╭──

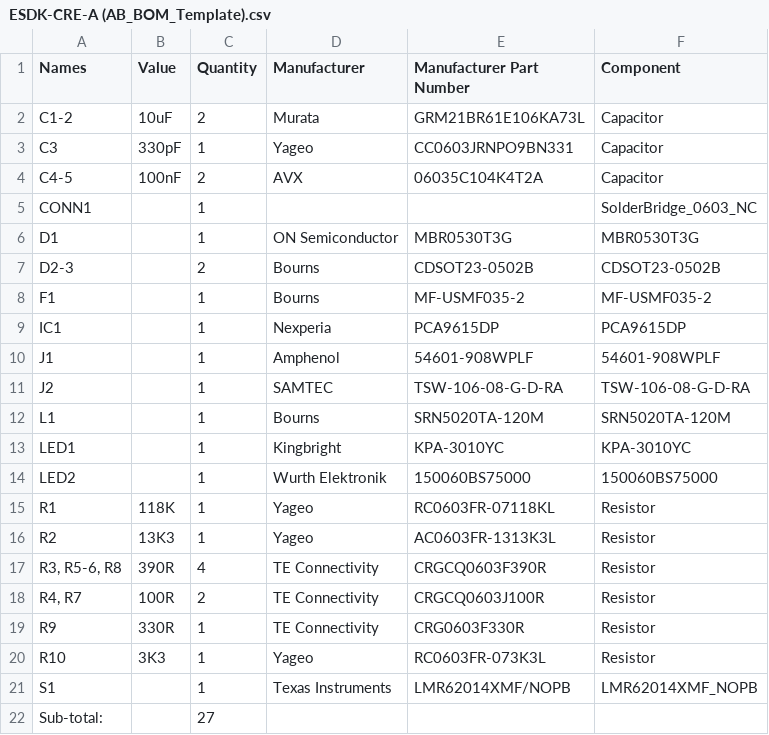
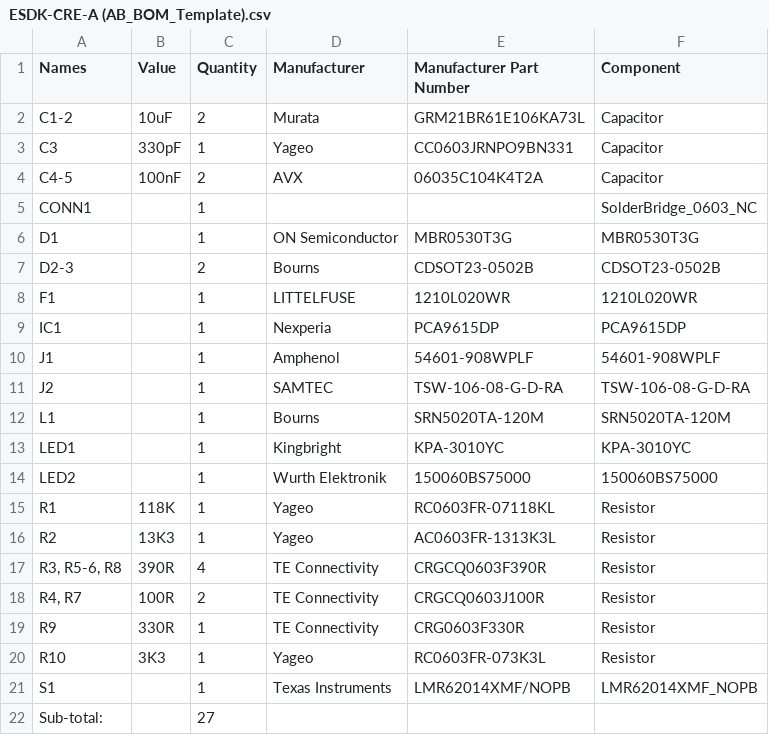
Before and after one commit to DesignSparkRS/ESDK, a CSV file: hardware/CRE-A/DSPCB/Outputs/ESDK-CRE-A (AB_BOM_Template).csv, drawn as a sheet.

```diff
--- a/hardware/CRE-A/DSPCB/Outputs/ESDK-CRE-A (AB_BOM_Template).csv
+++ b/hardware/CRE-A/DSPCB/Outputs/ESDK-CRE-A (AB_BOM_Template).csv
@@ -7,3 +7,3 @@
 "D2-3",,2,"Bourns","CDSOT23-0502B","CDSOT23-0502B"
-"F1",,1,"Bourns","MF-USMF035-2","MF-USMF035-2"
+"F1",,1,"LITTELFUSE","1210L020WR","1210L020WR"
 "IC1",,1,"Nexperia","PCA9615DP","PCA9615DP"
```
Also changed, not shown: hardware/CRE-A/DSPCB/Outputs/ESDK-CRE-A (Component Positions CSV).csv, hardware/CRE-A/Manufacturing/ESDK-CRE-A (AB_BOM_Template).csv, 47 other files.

╰──
╭──

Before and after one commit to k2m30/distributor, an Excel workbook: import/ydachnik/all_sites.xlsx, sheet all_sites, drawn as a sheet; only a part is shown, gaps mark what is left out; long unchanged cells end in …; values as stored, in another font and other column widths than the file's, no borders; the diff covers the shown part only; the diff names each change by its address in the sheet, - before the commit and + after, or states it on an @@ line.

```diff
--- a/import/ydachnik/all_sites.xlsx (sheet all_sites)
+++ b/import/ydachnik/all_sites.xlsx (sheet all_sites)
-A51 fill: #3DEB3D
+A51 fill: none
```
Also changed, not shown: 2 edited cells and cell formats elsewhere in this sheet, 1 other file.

╰──
╭──

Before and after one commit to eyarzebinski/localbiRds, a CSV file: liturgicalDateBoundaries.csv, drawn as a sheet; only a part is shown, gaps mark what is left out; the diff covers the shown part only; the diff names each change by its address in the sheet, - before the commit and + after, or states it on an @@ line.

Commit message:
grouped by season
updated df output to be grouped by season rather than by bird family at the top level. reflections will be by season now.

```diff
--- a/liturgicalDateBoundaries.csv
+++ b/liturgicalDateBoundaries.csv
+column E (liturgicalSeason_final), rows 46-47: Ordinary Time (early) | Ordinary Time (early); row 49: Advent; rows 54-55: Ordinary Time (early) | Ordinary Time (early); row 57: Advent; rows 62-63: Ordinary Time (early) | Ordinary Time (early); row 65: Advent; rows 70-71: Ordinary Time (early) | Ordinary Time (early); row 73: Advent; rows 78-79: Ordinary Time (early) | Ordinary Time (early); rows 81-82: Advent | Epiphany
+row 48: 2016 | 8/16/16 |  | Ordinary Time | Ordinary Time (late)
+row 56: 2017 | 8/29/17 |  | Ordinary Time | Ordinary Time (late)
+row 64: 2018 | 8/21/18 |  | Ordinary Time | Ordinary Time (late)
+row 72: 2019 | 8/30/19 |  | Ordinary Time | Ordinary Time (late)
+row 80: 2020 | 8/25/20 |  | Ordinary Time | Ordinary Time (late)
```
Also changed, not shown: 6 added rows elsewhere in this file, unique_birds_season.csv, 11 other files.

╰──

Report every line of the records that contains the word "Before".

(ANSWER SPACE):
Before and after one commit to DesignSparkRS/ESDK, a CSV file: hardware/CRE-A/DSPCB/Outputs/ESDK-CRE-A (AB_BOM_Template).csv, drawn as a sheet.
Before and after one commit to k2m30/distributor, an Excel workbook: import/ydachnik/all_sites.xlsx, sheet all_sites, drawn as a sheet; only a part is shown, gaps mark what is left out; long unchanged cells end in …; values as stored, in another font and other column widths than the file's, no borders; the diff covers the shown part only; the diff names each change by its address in the sheet, - before the commit and + after, or states it on an @@ line.
Before and after one commit to eyarzebinski/localbiRds, a CSV file: liturgicalDateBoundaries.csv, drawn as a sheet; only a part is shown, gaps mark what is left out; the diff covers the shown part only; the diff names each change by its address in the sheet, - before the commit and + after, or states it on an @@ line.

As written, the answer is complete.